Thursday, October 16, 2008

“A Jazzmaster for the King”

c. 2008 Rod Ice
All rights reserved

Note to Readers: I’ve written frequently in this column about Davie Allan and The Arrows. Though we live on opposite sides of the continent, our lives have become intertwined through a shared love of tonal expression. What follows here is evidence of how the music can bring people from distant places together for a single purpose.

Who carries the torch for Rock ‘n’ Roll?

With Elvis, Hendrix, James Brown and Bo Diddley gone to oblivion, who can be said to embody the spirit that sired America’s most popular cultural innovation?

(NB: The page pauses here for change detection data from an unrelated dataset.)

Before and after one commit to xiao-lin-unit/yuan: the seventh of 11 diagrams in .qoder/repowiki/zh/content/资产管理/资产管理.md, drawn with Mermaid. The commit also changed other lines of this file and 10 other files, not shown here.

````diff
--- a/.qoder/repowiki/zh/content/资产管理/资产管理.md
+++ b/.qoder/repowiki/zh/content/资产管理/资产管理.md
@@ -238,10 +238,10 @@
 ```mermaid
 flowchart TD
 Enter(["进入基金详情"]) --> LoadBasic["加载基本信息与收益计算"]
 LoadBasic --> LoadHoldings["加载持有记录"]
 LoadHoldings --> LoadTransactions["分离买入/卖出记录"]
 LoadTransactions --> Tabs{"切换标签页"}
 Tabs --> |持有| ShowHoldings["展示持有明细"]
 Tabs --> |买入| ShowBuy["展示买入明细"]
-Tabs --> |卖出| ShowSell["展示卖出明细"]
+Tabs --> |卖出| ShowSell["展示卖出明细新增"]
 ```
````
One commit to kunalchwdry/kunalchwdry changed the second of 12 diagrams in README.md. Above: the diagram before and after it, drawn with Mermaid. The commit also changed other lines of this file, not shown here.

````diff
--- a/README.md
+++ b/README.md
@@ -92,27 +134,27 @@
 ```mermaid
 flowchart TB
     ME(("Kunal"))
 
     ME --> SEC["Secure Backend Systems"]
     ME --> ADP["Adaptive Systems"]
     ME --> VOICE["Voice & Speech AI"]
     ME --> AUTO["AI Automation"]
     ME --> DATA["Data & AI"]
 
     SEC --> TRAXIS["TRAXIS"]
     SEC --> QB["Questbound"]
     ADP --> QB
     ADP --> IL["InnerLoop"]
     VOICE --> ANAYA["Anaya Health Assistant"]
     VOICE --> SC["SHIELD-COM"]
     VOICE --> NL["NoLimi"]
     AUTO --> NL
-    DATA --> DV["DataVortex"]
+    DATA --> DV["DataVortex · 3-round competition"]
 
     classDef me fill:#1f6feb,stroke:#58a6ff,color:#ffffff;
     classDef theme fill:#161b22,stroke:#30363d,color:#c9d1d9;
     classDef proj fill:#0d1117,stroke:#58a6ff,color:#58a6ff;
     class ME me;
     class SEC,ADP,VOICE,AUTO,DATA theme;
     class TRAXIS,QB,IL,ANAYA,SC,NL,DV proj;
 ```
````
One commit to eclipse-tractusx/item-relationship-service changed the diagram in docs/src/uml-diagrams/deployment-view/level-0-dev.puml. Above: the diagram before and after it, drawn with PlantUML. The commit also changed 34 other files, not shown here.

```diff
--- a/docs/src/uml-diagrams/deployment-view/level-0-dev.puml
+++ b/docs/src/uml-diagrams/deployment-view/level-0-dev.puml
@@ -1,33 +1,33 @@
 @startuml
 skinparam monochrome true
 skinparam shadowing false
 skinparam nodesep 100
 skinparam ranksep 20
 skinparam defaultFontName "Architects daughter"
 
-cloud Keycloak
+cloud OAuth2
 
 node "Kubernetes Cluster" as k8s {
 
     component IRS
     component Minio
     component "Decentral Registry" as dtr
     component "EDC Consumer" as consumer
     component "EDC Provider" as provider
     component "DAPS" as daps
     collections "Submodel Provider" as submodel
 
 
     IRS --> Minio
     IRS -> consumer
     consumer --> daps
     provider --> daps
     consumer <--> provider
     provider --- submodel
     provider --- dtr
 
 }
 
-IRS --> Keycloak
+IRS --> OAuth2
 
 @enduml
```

In the hearts of those inspired by the electric guitar, and its undeniable connection to Harley-Davidson motorcycles, there is but one reigning individual.

Fans call him ‘King Fuzz.’

He is Davie Allan, graduate of Grant High School in Van Nuys, California. Master of the amplified plectrum and an icon of sixties-era rebellion. Champion of melodic innovation. Yet still ‘one of us’ in a sense that few gifted artists can accomplish.

Those who have been privileged to share his journey feel a particular sense of ‘oneness’ as a result. Because he is accessible, with no pretentiousness to stain his character. A genuine correspondent. Active in the social circle he created. And a genuine participant in the lives of his admirers.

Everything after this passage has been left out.